╭─ Supplied data
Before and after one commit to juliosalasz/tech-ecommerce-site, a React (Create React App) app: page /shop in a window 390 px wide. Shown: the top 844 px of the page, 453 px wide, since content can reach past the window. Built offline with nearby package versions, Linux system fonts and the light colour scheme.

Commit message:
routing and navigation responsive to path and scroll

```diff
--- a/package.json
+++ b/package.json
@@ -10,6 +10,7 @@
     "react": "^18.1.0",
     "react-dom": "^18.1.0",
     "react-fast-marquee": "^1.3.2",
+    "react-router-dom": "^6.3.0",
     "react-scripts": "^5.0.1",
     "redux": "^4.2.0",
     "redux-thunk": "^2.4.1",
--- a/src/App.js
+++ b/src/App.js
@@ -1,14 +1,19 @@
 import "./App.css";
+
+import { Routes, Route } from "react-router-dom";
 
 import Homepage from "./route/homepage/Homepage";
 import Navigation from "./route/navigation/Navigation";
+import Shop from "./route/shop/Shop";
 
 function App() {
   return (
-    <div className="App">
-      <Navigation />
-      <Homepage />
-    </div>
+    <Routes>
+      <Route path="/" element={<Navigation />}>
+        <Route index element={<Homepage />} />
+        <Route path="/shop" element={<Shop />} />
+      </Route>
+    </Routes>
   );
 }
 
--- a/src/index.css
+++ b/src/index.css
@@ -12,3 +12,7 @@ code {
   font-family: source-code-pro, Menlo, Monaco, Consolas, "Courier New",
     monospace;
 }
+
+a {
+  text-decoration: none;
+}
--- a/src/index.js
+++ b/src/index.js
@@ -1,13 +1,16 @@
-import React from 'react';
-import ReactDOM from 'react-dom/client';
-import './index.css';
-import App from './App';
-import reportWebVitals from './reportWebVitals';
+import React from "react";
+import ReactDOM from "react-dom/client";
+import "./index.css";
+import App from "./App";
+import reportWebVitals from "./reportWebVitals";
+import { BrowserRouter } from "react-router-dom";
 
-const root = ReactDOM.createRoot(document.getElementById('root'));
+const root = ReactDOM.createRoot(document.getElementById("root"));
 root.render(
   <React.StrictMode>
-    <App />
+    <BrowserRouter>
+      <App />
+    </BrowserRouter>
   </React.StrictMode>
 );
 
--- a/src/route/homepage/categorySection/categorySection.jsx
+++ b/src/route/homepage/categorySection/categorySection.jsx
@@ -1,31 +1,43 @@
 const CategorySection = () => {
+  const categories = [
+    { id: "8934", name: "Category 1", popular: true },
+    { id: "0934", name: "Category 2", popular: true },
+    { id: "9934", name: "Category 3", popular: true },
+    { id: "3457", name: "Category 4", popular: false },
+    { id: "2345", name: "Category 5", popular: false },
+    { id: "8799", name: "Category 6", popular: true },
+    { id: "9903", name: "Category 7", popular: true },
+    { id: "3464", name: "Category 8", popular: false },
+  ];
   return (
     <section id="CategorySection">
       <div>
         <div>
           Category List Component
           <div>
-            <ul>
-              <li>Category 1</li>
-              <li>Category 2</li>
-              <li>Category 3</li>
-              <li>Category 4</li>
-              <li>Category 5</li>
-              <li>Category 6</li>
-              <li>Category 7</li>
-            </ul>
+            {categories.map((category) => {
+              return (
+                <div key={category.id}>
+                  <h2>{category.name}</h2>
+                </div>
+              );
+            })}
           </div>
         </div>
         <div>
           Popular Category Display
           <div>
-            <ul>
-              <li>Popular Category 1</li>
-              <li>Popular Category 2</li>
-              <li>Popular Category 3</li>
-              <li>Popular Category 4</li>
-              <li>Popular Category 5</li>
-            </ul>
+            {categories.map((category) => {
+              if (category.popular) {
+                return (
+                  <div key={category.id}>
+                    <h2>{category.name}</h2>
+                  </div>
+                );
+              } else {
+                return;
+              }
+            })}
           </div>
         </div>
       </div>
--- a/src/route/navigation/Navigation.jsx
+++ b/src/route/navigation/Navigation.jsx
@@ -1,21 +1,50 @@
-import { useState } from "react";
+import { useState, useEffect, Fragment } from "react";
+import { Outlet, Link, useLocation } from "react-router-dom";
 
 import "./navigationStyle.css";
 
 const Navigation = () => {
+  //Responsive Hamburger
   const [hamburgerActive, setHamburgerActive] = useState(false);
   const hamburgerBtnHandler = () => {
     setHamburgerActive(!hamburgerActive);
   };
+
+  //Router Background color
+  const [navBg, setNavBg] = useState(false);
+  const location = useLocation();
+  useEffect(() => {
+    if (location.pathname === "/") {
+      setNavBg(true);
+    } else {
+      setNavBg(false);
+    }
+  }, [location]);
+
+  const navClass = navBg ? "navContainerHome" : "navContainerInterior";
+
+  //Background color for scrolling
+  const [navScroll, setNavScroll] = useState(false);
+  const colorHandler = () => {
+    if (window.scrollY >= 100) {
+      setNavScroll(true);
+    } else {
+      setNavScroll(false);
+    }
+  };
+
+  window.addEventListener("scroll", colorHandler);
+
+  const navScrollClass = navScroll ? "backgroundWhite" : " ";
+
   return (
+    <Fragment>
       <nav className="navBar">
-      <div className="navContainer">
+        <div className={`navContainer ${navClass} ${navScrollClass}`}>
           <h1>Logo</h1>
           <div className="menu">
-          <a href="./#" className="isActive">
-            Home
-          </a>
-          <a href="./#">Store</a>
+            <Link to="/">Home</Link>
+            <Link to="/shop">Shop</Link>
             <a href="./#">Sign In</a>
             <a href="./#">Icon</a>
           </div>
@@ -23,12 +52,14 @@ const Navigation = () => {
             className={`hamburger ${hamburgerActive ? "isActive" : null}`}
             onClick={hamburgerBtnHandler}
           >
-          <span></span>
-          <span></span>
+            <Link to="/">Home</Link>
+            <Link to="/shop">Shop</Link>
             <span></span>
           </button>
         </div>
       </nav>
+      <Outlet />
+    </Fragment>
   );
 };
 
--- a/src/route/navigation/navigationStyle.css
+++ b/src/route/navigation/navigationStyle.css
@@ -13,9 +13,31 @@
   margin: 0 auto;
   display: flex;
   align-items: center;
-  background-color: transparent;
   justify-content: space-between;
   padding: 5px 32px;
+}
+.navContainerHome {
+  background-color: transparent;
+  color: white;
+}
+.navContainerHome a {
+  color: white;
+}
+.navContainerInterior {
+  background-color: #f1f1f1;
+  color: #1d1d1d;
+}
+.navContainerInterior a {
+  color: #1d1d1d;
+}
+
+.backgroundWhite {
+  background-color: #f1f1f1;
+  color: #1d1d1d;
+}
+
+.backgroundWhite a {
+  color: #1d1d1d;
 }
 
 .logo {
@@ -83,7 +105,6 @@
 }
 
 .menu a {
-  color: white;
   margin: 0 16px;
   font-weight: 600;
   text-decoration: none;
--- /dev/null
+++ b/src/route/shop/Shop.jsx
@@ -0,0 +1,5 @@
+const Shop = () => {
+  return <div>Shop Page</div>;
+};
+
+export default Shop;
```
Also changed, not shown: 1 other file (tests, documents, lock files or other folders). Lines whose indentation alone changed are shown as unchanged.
╰─
Try it => The string "false" appears on how many lines of the records? State the number alone.

Task answer => 8